> [Data provided]:

============

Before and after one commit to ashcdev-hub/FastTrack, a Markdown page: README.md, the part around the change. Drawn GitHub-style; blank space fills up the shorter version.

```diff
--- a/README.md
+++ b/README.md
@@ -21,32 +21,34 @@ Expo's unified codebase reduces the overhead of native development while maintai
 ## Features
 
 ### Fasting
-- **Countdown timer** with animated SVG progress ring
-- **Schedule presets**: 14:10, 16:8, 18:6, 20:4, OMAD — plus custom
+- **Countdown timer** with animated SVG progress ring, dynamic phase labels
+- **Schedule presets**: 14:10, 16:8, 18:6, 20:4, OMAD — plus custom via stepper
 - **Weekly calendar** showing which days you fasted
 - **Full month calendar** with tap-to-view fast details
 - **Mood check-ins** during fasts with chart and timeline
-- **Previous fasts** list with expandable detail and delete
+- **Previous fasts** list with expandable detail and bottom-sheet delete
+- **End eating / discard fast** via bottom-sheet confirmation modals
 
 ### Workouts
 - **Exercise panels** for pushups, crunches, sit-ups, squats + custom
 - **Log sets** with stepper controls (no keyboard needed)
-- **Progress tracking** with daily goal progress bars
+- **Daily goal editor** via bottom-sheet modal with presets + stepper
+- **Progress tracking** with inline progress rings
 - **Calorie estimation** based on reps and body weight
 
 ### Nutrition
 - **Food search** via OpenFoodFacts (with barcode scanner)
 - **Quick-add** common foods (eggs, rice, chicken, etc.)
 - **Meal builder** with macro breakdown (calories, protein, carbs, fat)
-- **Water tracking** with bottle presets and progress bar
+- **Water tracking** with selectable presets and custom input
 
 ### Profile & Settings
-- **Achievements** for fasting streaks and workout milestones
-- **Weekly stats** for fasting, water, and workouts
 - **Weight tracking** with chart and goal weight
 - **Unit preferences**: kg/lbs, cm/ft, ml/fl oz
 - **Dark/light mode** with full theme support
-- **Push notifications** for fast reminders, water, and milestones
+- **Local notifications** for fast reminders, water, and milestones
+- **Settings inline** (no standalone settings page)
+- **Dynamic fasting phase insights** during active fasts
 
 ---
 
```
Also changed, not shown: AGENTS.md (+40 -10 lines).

============

> [Exercise instructions]:
Send back every entry precisely as given.

> [Written answer]:
Before and after one commit to ashcdev-hub/FastTrack, a Markdown page: README.md, the part around the change. Drawn GitHub-style; blank space fills up the shorter version.

```diff
--- a/README.md
+++ b/README.md
@@ -21,32 +21,34 @@ Expo's unified codebase reduces the overhead of native development while maintai
 ## Features
 
 ### Fasting
-- **Countdown timer** with animated SVG progress ring
-- **Schedule presets**: 14:10, 16:8, 18:6, 20:4, OMAD — plus custom
+- **Countdown timer** with animated SVG progress ring, dynamic phase labels
+- **Schedule presets**: 14:10, 16:8, 18:6, 20:4, OMAD — plus custom via stepper
 - **Weekly calendar** showing which days you fasted
 - **Full month calendar** with tap-to-view fast details
 - **Mood check-ins** during fasts with chart and timeline
-- **Previous fasts** list with expandable detail and delete
+- **Previous fasts** list with expandable detail and bottom-sheet delete
+- **End eating / discard fast** via bottom-sheet confirmation modals
 
 ### Workouts
 - **Exercise panels** for pushups, crunches, sit-ups, squats + custom
 - **Log sets** with stepper controls (no keyboard needed)
-- **Progress tracking** with daily goal progress bars
+- **Daily goal editor** via bottom-sheet modal with presets + stepper
+- **Progress tracking** with inline progress rings
 - **Calorie estimation** based on reps and body weight
 
 ### Nutrition
 - **Food search** via OpenFoodFacts (with barcode scanner)
 - **Quick-add** common foods (eggs, rice, chicken, etc.)
 - **Meal builder** with macro breakdown (calories, protein, carbs, fat)
-- **Water tracking** with bottle presets and progress bar
+- **Water tracking** with selectable presets and custom input
 
 ### Profile & Settings
-- **Achievements** for fasting streaks and workout milestones
-- **Weekly stats** for fasting, water, and workouts
 - **Weight tracking** with chart and goal weight
 - **Unit preferences**: kg/lbs, cm/ft, ml/fl oz
 - **Dark/light mode** with full theme support
-- **Push notifications** for fast reminders, water, and milestones
+- **Local notifications** for fast reminders, water, and milestones
+- **Settings inline** (no standalone settings page)
+- **Dynamic fasting phase insights** during active fasts
 
 ---
 
```
Also changed, not shown: AGENTS.md (+40 -10 lines).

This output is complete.